The Australian Federal Police have arrested three men in connection with a $70 million shipment of methamphetamine discovered at the port of Fremantle last month. 

The arrest followed an investigation by officers of the Australian Border Force, who found the 99-kilo shipment of meth inside of a container that arrived in Fremantle on December 17. The drugs had been carefully concealed inside of a 550-kilo shipment of latex bed pillows. 

The illegal cargo was big enough to warrant a sting operation, so the officers replaced the drugs with a harmless substance before the cargo was released for collection. On December 29, when two men arrived to pick up the shipment of pillows, officers from five different police agencies were waiting and watching. They tracked the men to a site in Maddington, where the boxes were unloaded and placed in a shipping container. 

According to police, three suspects went to the site on December 30, entered the shipping container, and accessed the boxes. As the three men departed in a van, ABF and AFP officers moved in to make an arrest. The suspects’ van collided with a police car as they attempted to escape.

The men – aged 31, 32 and 35 – have each been charged with attempting to possess a commercial quantity of unlawfully imported border-controlled drugs. They each face a potential penalty of life imprisonment if convicted.

The illicit consignment was loaded onto the vessel in Asia but investigations into the source of the drugs are ongoing. According to the AFP, 99 kilograms of meth could have been sold to close to one million people in individual street deals, with an estimated street value of $70 million.

AFP Acting Assistant Commissioner John Tanti said methamphetamine prices in Western Australia are running unusually high because COVID border closures have helped to restrict the supply. However, demand for the drug remains high, especially during the holiday season. 

“We believe it is . . . no coincidence that the drugs had arrived in Perth just in time for New Year’s Eve celebrations – one of the busiest nights of the year for drug- and alcohol-fueled harm. If this amount of meth had reached the West Australian community, the estimated total social cost would have been approximately $22.65 million – through crime, increased healthcare and justice costs, and loss of productivity,” said Tanti. 

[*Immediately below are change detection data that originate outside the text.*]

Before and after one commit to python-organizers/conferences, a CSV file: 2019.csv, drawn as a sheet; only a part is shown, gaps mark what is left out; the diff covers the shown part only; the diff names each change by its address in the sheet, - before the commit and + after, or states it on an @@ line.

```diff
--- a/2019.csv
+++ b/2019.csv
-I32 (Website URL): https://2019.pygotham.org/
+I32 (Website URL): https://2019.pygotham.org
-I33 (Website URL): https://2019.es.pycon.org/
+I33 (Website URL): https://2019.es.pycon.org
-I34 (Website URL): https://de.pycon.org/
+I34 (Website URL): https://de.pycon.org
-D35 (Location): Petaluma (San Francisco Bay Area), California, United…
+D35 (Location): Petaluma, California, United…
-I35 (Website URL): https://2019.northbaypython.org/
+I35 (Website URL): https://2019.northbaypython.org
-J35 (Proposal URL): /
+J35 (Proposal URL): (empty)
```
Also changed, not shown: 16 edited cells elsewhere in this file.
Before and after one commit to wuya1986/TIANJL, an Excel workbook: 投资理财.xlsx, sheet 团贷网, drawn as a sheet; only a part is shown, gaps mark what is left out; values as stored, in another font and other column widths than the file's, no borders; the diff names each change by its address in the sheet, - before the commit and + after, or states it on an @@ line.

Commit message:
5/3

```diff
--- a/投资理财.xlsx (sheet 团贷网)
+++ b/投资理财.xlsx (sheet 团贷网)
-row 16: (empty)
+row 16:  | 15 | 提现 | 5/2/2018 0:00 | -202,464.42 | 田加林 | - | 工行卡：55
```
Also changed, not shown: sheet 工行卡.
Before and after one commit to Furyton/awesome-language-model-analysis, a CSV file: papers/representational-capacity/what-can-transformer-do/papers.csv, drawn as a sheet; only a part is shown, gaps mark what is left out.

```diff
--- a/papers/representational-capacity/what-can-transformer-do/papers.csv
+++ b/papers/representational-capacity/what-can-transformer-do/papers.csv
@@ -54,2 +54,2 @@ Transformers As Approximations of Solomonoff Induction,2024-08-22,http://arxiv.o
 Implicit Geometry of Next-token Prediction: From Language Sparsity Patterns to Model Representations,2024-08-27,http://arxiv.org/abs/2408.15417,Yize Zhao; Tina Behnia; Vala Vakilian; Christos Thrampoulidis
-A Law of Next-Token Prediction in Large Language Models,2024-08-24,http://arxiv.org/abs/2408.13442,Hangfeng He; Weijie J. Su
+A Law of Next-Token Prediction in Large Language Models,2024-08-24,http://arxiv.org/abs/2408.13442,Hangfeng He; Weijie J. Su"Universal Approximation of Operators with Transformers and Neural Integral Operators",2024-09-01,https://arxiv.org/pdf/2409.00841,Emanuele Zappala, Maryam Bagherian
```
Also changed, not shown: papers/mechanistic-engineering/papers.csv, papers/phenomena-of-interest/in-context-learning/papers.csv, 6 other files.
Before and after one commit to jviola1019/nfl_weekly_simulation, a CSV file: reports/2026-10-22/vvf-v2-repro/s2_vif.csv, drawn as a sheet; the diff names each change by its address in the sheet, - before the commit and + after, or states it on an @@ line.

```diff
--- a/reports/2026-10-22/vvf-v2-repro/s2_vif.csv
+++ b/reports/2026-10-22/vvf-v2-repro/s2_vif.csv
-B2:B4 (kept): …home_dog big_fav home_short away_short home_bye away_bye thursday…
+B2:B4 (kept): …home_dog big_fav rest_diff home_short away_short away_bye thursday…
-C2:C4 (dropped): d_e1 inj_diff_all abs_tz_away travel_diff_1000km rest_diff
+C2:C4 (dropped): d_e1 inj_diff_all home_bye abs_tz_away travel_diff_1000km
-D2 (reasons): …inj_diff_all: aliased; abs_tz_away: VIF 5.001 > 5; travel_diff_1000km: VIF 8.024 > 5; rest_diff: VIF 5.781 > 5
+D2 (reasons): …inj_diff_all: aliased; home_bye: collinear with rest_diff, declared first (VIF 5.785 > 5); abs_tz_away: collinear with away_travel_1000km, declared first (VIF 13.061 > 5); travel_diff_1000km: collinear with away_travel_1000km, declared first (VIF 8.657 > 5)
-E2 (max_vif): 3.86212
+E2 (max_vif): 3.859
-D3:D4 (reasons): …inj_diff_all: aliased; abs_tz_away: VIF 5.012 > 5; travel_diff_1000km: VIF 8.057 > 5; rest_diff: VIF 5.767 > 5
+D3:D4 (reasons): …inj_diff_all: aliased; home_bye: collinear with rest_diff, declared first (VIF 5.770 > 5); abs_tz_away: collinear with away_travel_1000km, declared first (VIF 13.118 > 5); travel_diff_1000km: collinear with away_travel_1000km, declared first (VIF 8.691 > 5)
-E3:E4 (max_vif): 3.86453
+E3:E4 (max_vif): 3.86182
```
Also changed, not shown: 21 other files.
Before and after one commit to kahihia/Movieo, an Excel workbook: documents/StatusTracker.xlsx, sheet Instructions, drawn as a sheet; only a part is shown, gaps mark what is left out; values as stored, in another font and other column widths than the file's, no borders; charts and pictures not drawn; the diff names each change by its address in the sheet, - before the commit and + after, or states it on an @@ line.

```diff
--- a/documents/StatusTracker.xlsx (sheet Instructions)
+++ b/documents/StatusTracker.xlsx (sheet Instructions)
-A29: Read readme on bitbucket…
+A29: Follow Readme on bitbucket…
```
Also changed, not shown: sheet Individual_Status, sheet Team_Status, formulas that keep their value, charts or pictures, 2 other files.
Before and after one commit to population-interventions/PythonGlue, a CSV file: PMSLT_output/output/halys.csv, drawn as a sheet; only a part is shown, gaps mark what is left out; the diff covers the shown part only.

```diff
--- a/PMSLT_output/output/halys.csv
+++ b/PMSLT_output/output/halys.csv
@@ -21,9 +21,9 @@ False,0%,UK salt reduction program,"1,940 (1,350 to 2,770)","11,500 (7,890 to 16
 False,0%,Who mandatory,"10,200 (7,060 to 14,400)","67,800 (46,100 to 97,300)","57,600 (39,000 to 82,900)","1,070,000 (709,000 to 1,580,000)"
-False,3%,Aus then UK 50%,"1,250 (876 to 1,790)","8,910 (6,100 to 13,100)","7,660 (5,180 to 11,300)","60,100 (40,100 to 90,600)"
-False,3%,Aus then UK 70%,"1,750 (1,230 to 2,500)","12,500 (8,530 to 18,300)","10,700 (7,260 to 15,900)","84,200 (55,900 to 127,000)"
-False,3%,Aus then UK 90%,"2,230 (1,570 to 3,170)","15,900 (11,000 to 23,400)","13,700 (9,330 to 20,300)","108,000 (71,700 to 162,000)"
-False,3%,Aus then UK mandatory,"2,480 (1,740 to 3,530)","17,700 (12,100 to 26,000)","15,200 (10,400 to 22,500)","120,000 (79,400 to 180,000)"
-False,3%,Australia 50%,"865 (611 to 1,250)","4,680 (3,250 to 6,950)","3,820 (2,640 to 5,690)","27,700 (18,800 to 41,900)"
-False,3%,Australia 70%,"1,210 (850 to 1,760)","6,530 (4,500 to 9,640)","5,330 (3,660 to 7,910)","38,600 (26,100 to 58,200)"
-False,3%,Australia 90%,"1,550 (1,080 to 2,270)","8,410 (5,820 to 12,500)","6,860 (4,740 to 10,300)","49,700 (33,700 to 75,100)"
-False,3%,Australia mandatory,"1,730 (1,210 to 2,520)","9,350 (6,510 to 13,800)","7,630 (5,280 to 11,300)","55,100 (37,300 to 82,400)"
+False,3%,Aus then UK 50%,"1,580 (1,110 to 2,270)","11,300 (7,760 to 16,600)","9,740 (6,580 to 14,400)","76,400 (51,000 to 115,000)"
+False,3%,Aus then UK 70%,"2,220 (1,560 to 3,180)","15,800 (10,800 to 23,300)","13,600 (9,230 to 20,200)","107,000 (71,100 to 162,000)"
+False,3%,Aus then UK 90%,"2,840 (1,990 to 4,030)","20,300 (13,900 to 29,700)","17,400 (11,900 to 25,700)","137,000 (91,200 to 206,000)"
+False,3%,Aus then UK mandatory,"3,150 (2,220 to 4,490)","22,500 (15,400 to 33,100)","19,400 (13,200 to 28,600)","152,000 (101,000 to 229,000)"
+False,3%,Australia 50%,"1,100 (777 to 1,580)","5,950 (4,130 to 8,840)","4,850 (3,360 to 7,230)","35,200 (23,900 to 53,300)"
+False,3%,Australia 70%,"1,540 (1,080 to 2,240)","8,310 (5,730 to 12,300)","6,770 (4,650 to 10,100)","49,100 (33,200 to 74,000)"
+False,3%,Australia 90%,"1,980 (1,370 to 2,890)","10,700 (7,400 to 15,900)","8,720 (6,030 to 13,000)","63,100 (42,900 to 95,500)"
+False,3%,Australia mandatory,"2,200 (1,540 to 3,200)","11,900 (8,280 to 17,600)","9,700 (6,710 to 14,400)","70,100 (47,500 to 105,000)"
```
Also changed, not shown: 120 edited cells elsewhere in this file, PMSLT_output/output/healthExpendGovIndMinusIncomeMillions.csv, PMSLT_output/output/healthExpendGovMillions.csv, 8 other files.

Australian Border Force (ABF) Acting Assistant Commissioner West James Copeman,  the agency has seized 5.2 tonnes of meth over the course of the 2020-21 financial year, in 1,745 separate intercepts. 

Source: The Maritime Executive